───── Records to process ─────

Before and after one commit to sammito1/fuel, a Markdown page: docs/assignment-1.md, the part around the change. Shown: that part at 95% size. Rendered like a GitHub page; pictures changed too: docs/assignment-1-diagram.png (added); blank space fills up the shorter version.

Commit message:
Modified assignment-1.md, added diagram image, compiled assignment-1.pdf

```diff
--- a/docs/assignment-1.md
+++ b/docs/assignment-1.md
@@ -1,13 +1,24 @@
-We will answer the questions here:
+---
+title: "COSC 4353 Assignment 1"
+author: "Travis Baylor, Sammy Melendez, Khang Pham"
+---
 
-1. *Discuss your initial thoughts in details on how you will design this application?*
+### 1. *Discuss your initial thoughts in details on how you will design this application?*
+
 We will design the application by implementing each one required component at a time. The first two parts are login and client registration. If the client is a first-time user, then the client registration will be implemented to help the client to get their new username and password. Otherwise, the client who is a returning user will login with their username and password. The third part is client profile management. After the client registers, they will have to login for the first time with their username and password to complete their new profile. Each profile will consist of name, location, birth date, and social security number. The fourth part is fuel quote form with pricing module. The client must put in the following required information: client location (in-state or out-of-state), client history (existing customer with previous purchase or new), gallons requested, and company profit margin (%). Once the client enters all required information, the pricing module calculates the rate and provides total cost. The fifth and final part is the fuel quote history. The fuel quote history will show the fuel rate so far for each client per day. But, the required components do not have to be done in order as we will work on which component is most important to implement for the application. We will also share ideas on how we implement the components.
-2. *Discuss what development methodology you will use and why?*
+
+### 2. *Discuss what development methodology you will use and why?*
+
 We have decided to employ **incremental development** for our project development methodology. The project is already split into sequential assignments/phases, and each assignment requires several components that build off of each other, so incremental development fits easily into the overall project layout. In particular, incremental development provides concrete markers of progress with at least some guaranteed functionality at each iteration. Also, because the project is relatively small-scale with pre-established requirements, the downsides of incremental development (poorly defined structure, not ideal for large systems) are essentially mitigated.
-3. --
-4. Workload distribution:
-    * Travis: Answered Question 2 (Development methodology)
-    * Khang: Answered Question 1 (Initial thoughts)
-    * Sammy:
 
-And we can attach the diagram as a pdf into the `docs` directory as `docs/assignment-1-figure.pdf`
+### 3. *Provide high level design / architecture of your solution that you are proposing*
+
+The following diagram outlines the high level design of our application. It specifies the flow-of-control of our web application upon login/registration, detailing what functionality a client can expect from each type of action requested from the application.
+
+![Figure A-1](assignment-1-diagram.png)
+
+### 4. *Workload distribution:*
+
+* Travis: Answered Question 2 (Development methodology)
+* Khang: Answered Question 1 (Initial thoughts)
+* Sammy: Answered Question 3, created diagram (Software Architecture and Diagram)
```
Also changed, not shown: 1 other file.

─────

> [What is needed] Output only the count of lines in the data containing "Travis".

> [Problem solution] 3